- High efficacy – The cure and improvement rates of overactive bladder syndrome are typically quite high when the patient has undergone tibial nerve stimulation. In most studies, around 80-96% of patients report that their incontinence has improved and even cured as a result of tibial nerve stimulation.
- An all-round winner – Tibial nerve stimulation not only helps to treat overactive bladder syndrome but is also recommended by NICE to treat faecal incontinence.
How does Kegel8 Use Tibial Nerve Stimulation?
With the view to create a non-invasive form of treating the pelvic floor muscles by electrical stimulation, Kegel8 programmed the Kegel8 Ultra 20 Electronic Pelvic Toner for women, and the Kegel8 V for Men Pelvic Toner, to work with electrode pads, in addition to the included probe.
Kegel8’s Ultra 20 Electronic Pelvic Toner already incorporates tibial nerve stimulation into its set list of programmes. Packed with 20 programmes to target a multitude of pelvic floor conditions and disorders, the Kegel8 Ultra 20 also has programmes that are dedicated to using electrode pads instead of the more invasive probe.
Programme 9, in particular, targets overactive bladder syndrome by using ankle electrodes to stimulate the tibial nerve.

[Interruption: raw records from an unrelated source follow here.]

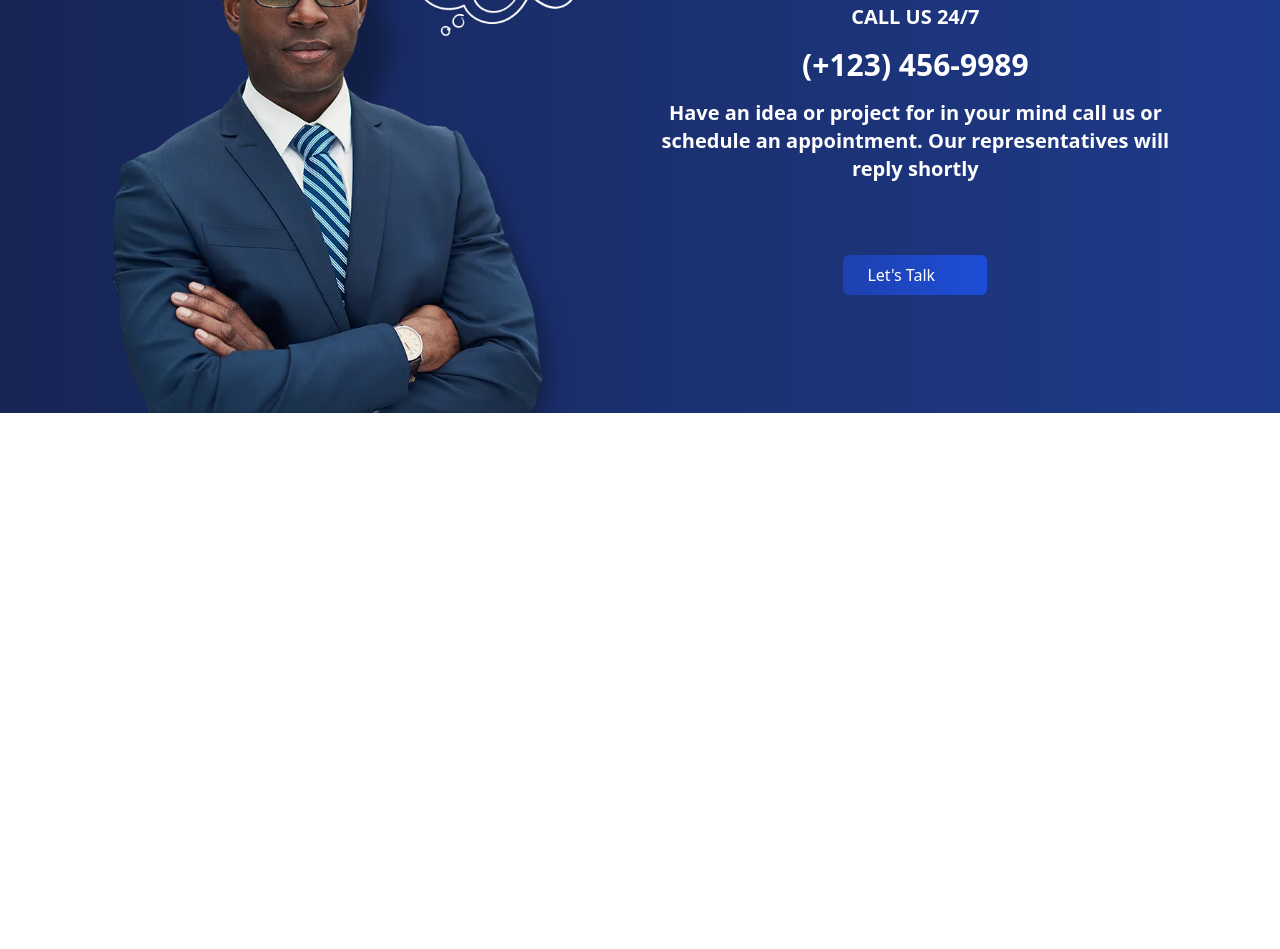
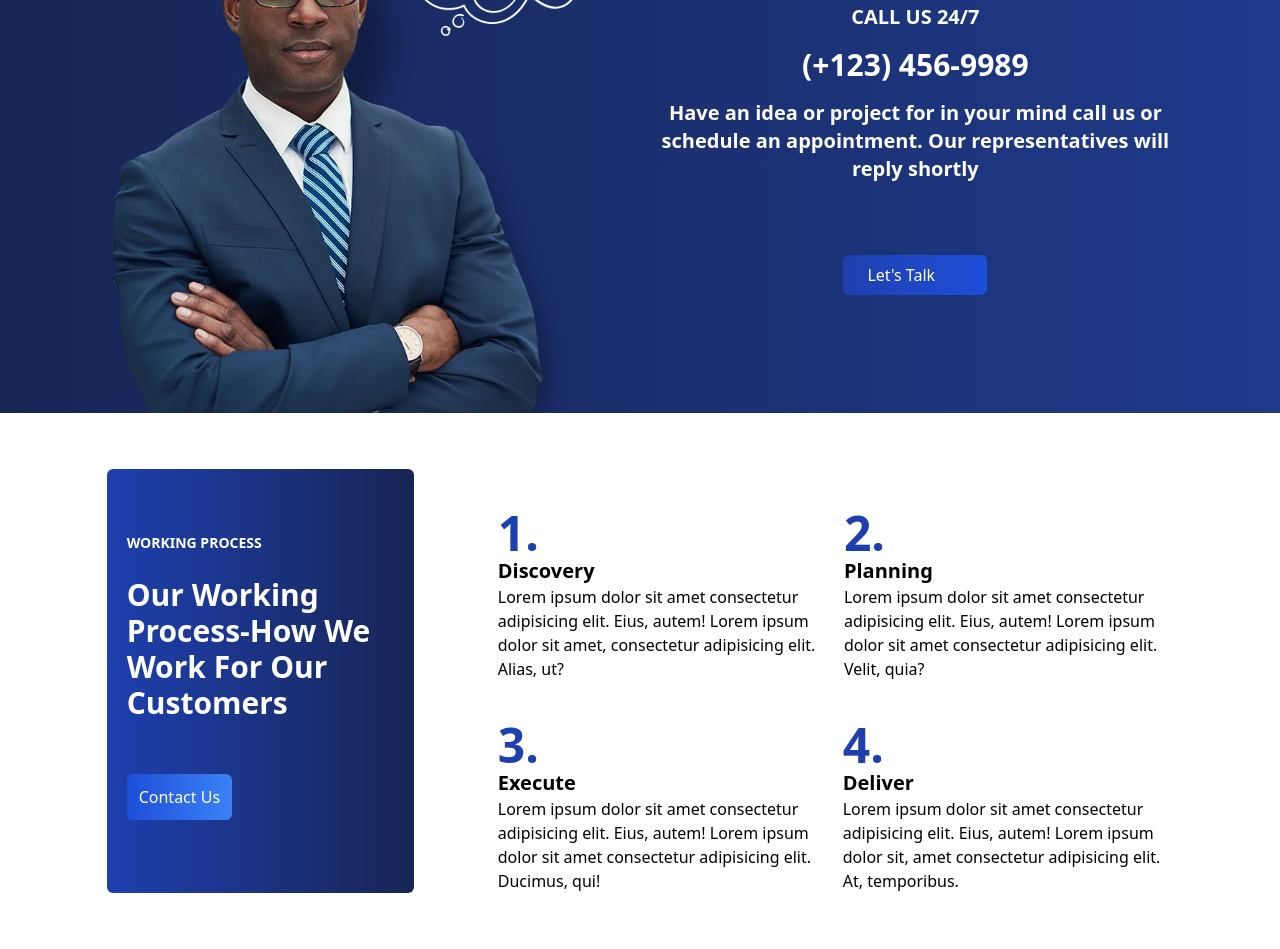
Before and after one commit to LameckMeshack/WilfredsChallenge, a website: page index.html in a window 1280 px wide. Shown: the part 2883-3832 px from the top of the page. Before the commit the page ends 3296 px from the top, so only its background shows below. Drawn offline with Linux system fonts and the light colour scheme.

Commit message:
Add statistics section

```diff
--- a/index.html
+++ b/index.html
@@ -280,6 +280,59 @@
                 </div>
             </div>
         </section>
+        <section><!--statistics section-->
+            <div class="w-full pt-14 pb-14">
+                <div class="w-10/12 m-auto flex">
+                    <div class="bg-gradient-to-r from-blue-800 to-blue-950 p-5 pt-16 pb-16 rounded-md text-white">
+                        <h4 class="text-sm font-semibold text-left">WORKING PROCESS</h4>
+                        <h3 class="text-3xl font-bold leading-9 text-left pt-6 pb-16">Our Working Process-How We Work For Our Customers</h3>
+                        <div class="w-64">
+                            <a href="#" class=" bg-gradient-to-r from-blue-700 to-blue-500 rounded-md p-3">Contact Us</a>
+                        </div>
+                    </div>
+                    <div class="ml-16">
+                        <div class="flex">
+                            <div class="stat">
+                                <h2 class="statNum">1.</h2>
+                                <h3 class="statH3">Discovery</h3>
+                                <p>
+                                    Lorem ipsum dolor sit amet consectetur adipisicing elit. Eius, autem!
+                                    Lorem ipsum dolor sit amet, consectetur adipisicing elit. Alias, ut?
+                                </p>
+                            </div>
+                            <div class="stat">
+                                <h2 class="statNum">2.</h2>
+                                <h3 class="statH3">Planning</h3>
+                                <p>
+                                    Lorem ipsum dolor sit amet consectetur adipisicing elit. Eius, autem!
+                                    Lorem ipsum dolor sit amet consectetur adipisicing elit. Velit, quia?
+                                </p>
+                            </div>
+                            <div></div>
+                        </div>
+                        <div class="flex">
+                            <div class="stat">
+                                <h2 class="statNum">3.</h2>
+                                <h3 class="statH3">Execute</h3>
+                                <p>
+                                    Lorem ipsum dolor sit amet consectetur adipisicing elit. Eius, autem!
+                                    Lorem ipsum dolor sit amet consectetur adipisicing elit. Ducimus, qui!
+                                </p>
+                            </div>
+                            <div class="stat">
+                                <h2 class="statNum">4.</h2>
+                                <h3 class="statH3">Deliver</h3>
+                                <p>
+                                    Lorem ipsum dolor sit amet consectetur adipisicing elit. Eius, autem!
+                                    Lorem ipsum dolor sit, amet consectetur adipisicing elit. At, temporibus.
+                                </p>
+                            </div>
+                            <div></div>
+                        </div>
+                    </div>
+                </div>
+            </div>
+        </section>
     </main>
 </body>
 </html>
--- a/src/style.css
+++ b/src/style.css
@@ -26,3 +26,12 @@
 .service2Img{
     @apply w-52 rounded-full mt-6
 }
+.statNum{
+    @apply font-bold text-5xl text-blue-800 pt-10
+}
+.statH3{
+    @apply font-semibold text-xl
+}
+.stat{
+    @apply pl-5
+}
```
Also changed, not shown: public/style.css.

You can also use this programme with a probe as well to thoroughly target your pelvic floor.
If you’re using the Kegel8 V for Men, programme 6 can help to treat overactive bladder by stimulating the tibial nerve.
Learn more about tibial nerve stimulation in the video below:
 Bladder & Bowel Community (2018) Tibial Nerve Stimulation [online]. Bladder and Bowel Support Company [viewed 12/11/2018]. Available from https://www.bladderandbowel.org/conservative-treatment/tibial-nerve-stimulation/
 Farlex Partner Medical Dictionary. (2012) Tibial Nerve [online]. Farlex Partner Medical Dictionary [viewed 21/11/2018]. Available from https://medical-dictionary.thefreedictionary.com/tibial+nerve
 Healthline (2015) Tibial Nerve [online]. Healthline [viewed 12/11/2018]. Available from https://www.healthline.com/human-body-maps/tibial-nerve#1
 NICE (2010) Percutaneous Posterior Tibial Nerve Stimulation for Overactive Bladder Syndrome [online]. National Institute for Health and Care Excellence [viewed 12/11/2018]. Available from https://www.nice.org.uk/guidance/ipg362
 de Seze, M. et al. (2011) Transcutaneous Posterior Tibial Nerve Stimulation for Treatment of the Overactive Bladder Syndrome in Multiple Sclerosis: Results of a Multicenter Prospective Study. Neurourology and Urodynamics. 30(3), pp. 306-311. Available from https://www.ncbi.nlm.nih.gov/pubmed/21305588
 Sherif, Z., and Abdelwahab, O. (2013) Posterior Tibial Nerve Stimulation as Treatment for the Overactive Bladder. Arab Journal of Urology 11(2), pp. 131-135. Available from https://www.ncbi.nlm.nih.gov/pmc/articles/PMC4442977/
 The Simon Foundation for Continence (2018) Percutaneous Tibial Nerve Stimulation [online]. The Simon Foundation for Continence [viewed 12/11/2018]. Available from https://simonfoundation.org/ptns/
 Tai, C. et al. (2011) Suppression of Bladder Overactivity by Activation of Somatic Afferent Nerves in the Foot. BJU International. 107(2), pp. 303-309. Available from https://www.ncbi.nlm.nih.gov/pubmed/20394612
 Zhang, C. et al. (2017) Transcutaneous Electrical Stimulation of Somatic Afferent Nerves in the Foot Relieved Symptoms Related to Postoperative Bladder Spasms. BMC Urol. 17, p. 58. Available from https://www.ncbi.nlm.nih.gov/pmc/articles/PMC5513144/